HOW TO COMPLETE THIS TASK.
Throughout the entries below, report every line where "mxPoint" is found.

[Data items]
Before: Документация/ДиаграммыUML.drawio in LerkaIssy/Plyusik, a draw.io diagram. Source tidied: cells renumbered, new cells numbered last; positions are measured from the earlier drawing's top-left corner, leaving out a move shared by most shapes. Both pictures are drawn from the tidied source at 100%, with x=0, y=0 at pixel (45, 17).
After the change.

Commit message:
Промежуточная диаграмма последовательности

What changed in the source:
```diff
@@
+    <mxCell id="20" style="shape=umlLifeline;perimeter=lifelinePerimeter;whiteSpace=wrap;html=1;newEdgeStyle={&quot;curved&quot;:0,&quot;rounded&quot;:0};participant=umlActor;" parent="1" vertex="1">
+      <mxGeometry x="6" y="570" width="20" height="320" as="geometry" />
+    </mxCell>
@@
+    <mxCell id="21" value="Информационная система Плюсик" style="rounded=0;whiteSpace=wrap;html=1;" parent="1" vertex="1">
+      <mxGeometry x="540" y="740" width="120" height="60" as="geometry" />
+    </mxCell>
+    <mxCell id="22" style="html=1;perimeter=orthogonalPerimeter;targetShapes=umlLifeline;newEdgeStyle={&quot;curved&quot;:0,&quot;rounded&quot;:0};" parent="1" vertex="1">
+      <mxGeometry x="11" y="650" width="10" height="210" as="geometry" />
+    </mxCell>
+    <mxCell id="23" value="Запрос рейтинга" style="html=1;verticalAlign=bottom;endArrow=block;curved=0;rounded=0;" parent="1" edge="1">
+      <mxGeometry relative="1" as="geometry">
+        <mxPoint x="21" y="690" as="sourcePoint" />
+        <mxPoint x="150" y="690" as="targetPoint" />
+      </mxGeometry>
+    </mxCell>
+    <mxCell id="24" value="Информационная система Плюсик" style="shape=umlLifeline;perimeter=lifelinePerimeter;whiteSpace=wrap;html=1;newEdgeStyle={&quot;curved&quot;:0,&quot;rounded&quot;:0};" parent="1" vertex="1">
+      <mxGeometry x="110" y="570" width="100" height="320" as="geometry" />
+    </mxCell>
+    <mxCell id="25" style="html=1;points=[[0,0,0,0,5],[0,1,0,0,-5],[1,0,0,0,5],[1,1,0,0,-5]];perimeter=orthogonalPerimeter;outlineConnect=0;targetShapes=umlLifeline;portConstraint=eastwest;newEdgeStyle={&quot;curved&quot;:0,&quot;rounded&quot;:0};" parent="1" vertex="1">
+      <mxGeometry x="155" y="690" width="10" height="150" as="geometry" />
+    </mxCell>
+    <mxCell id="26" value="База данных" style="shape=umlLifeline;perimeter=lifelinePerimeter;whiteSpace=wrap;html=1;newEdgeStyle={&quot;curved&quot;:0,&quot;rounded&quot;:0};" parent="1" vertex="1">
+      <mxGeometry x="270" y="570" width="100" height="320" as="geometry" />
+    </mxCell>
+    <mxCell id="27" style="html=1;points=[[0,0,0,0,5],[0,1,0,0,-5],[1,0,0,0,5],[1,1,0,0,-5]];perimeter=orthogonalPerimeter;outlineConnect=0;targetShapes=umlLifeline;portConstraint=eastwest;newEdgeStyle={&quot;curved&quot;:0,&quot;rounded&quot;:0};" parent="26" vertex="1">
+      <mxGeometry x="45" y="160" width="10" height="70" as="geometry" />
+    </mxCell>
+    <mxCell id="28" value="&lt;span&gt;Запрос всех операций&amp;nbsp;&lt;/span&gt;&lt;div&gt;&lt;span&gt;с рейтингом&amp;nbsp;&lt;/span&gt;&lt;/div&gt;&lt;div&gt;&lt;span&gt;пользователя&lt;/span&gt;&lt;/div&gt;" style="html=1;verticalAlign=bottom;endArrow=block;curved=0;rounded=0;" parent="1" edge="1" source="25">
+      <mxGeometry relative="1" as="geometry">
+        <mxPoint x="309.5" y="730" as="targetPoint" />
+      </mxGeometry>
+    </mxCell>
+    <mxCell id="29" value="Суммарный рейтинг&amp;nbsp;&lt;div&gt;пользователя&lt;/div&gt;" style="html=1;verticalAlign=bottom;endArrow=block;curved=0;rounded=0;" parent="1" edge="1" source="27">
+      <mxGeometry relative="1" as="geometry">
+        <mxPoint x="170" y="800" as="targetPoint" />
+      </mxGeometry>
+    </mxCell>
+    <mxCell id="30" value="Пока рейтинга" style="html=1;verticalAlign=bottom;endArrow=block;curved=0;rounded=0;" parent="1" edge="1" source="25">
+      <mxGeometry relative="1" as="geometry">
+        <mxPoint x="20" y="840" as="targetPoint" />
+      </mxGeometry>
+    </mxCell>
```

REPLY.
+        <mxPoint x="21" y="690" as="sourcePoint" />
+        <mxPoint x="150" y="690" as="targetPoint" />
+        <mxPoint x="309.5" y="730" as="targetPoint" />
+        <mxPoint x="170" y="800" as="targetPoint" />
+        <mxPoint x="20" y="840" as="targetPoint" />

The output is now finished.